While there have been extensive attention and works dedicated to promote in the sustainability in the energy systems, broadly termed to include the subsystems of electricity, petroleum, and natural gas, a somewhat overlooked aspect is the interdependence between energy and other infrastructure systems, especially with water systems, and the potential adverse impacts to economics, reliability, and sustainability caused by such interdependence. For example, regulations in the water sector to preserve freshwater may restrict water usage in the power sector, likely causing reduced available generation capacities and hence jeopardizing the reliability of power systems. On the other hand, environmental policies only focused on the power sector, such as those to encourage adding CO2 capture and sequestration (CCS) capabilities to existing and new coal plants would further strain the water system as coal plants with CCS are among the heaviest users of water. Thus, there is a pressing need to better understand and manage the interdependence of critical infrastructure systems such that the goal of promoting sustainability can be achieved across all systems, while in the meantime, economics and reliability will not be undermined in any particular system. This proposed work is to directly address such a need through advancing the frontiers of the theory, modeling and computation of large-scale, interdependent complex systems by way of distributed, high-scalability computing. The results will be widely disseminated through publications and seminars. Further, the project team will leverage established institutional programs to outreach to the general public, especially to high-school students and teachers, such as through the Engineering Projects In Community Service program and Purdue’s Energy Academy.
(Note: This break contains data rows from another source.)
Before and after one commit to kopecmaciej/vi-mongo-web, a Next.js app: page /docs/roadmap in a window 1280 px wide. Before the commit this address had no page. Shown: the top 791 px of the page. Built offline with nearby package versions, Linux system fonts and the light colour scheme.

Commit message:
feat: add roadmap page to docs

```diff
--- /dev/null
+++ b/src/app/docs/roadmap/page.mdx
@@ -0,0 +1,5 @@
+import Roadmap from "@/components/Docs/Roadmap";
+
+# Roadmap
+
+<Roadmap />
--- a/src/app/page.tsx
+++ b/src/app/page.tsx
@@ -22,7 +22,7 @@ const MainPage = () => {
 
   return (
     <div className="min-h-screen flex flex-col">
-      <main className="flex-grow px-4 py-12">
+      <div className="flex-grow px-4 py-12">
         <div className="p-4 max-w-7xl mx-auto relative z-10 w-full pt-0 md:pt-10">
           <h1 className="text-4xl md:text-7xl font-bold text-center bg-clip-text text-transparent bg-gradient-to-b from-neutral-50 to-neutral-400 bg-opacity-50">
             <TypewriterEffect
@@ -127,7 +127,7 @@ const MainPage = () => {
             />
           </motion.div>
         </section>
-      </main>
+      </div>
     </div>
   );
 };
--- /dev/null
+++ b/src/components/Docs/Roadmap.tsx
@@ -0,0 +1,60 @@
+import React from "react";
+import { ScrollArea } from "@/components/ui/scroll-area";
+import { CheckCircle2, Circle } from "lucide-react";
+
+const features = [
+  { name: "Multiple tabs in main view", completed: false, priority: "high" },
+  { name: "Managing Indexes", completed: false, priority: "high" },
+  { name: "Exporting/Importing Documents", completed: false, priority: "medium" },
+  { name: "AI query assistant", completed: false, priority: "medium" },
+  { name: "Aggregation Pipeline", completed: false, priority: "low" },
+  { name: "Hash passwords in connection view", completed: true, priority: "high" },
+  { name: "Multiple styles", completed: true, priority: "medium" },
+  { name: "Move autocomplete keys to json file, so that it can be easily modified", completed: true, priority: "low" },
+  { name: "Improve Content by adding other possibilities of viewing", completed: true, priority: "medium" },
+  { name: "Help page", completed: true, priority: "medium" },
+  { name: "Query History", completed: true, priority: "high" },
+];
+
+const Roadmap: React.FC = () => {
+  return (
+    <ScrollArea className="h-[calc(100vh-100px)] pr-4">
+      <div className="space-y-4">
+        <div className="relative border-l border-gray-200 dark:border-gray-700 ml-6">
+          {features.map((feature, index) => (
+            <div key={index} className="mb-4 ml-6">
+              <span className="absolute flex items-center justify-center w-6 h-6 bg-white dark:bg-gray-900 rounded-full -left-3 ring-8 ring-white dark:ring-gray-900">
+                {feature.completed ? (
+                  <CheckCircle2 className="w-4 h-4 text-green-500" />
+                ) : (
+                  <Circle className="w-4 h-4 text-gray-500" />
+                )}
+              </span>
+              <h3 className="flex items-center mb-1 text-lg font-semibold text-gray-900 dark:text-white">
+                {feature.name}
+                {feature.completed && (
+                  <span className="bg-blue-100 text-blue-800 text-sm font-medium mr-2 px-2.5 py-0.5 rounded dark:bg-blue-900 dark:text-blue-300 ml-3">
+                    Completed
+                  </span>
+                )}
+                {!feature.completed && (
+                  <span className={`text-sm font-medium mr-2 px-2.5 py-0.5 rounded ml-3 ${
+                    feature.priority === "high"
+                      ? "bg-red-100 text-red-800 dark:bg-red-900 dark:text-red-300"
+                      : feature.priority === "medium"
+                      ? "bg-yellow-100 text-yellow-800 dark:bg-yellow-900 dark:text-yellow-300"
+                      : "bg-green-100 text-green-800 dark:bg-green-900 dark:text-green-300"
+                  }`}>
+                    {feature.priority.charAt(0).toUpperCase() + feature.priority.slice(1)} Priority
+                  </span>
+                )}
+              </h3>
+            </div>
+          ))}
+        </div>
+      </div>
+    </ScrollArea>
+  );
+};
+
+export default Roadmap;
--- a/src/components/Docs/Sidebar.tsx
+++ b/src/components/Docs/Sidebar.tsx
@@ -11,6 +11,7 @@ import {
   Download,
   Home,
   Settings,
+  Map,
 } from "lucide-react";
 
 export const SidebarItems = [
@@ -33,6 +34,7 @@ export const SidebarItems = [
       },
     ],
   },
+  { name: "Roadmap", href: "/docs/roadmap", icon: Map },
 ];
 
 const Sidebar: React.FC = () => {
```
As the grand vision of this project is to promote sustainability across interdependent systems, as well as to achieve economic efficiency and to maintain reliability, through decentralized yet coordinated management of individual systems, we are to establish a complete modeling, analytical, and computational framework. Such a framework is based upon the general class of augmented Lagrangian methods (ALM) originated from convex optimization. While the ALM is not a new algorithm, the current implementation of such algorithms has not taken advantage of its distributed feature, which would be particularly suitable to deal with large-scale, interlinked systems. One of the major contributions of this work is to establish the theoretical foundations of distributed ALMs and to implement the algorithms on supercomputer clusters to demonstrate the benefits of distributed computing, which will pave way for cloud computing such that the algorithms can be used by decision-makers even without access to supercomputers. Another contribution is that the ALM algorithms will be extended to incorporate stochastic data, both in terms of theories, such as algorithm convergence, and in terms of implementation. The computational methods will be tested and validated through real-world-sized models of interdependent power and water systems.
Collaborators: Yihsu Chen
Andrew L. Liu